Cooking a good pasta dish is very simply if you know the few rules that you have to respect:
- cooking in boiling salted water;
- strictly al dente draining.
However, there are other pieces of the puzzle that are equally important: the power of the flame, whether to turn it or not and even the question: lid yes or lid no?
So, let’s see how we use the lid in Italy when it comes the time to cook pasta.
General rules of the lid during the cooking of pasta
I realize that you would have preferred a single rule to follow, but in the Italian pasta’s world it does not work like this: the choice of whether or not to put the lid on the pot depends on the cooking phase you are in.
Boiling water or cooking pasta?
It is always a good idea to keep the pot covered with the lid closed; while bringing the water to the boil point.
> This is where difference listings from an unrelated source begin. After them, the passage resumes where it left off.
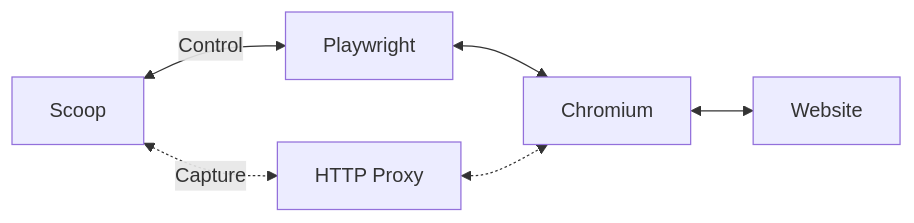
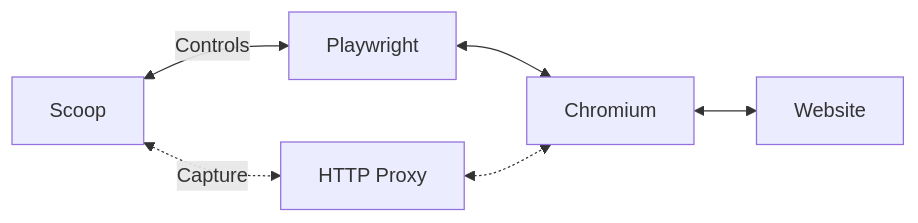
The first of 2 diagrams in README.md (harvard-lil/scoop), drawn with Mermaid before and after one commit. The commit also changed other lines of this file, not shown here.

````diff
--- a/README.md
+++ b/README.md
@@ -276,12 +276,12 @@
 ```mermaid
 flowchart LR
     A[Scoop]
     B[Playwright]
     C[Chromium]
     D[Website]
     E[HTTP Proxy]
-    A <--> |Control| B
+    A <--> |Controls| B
     B <--> C
     C <--> D
     A <-.-> |Capture| E <-.-> C
 ```
````
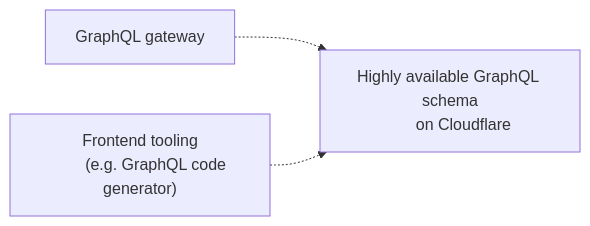
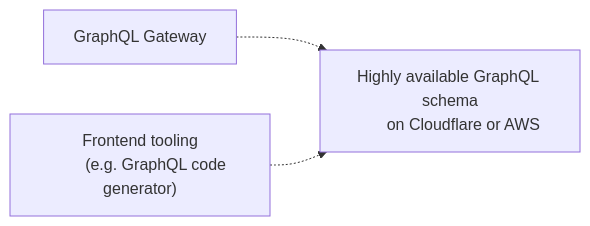
One commit to graphql-hive/console changed the first of 2 diagrams in packages/web/docs/src/content/schema-registry/high-availability-cdn.mdx. Above: the diagram before and after it, drawn with Mermaid. The commit also changed other lines of this file, not shown here.

````diff
--- a/packages/web/docs/src/content/schema-registry/high-availability-cdn.mdx
+++ b/packages/web/docs/src/content/schema-registry/high-availability-cdn.mdx
@@ -14,9 +27,9 @@
 ```mermaid
 
 flowchart LR
-    A["GraphQL gateway"] -.-> C["Highly available GraphQL schema
-      on Cloudflare"]
+    A["GraphQL Gateway"] -.-> C["Highly available GraphQL schema
+      on Cloudflare or AWS"]
     B["Frontend tooling
         (e.g. GraphQL code generator)"] -.-> C
 
 ```
````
In this way, not only you save time because more heat develops, but you can also prevent the vaporization from lowering the water level by forcing us to add more and wait further time to get back to the right temperature.
On the other hand, when the water boils and we put the pasta in the pot, it is better to remove the lid and finish cooking with the pot uncovered as I show you here, in order to avoid heating increases and overflowing which could also put out the flame.
Indeed, the boiling of water, along with the release of the starches from the pasta, can generate a crowd of very large and burbling bubbles, ready to go beyond the borders of the pot and lift the lid, ending up on the hob.
The same goes for the creaming phase, for cooking the risotto pasta and, for the end of al dente pasta preparation or al chiodo (a slightly raw pasta that finishes cooking along with the sauce): no lid, also because it would become awkward to combine and you would only risk ending up with the pasta stuck to the bottom of the pot!
A different issue is if we use a passive cooking technique which, as you can read at this link, requires more intense use of the lid, even during the cooking of pasta.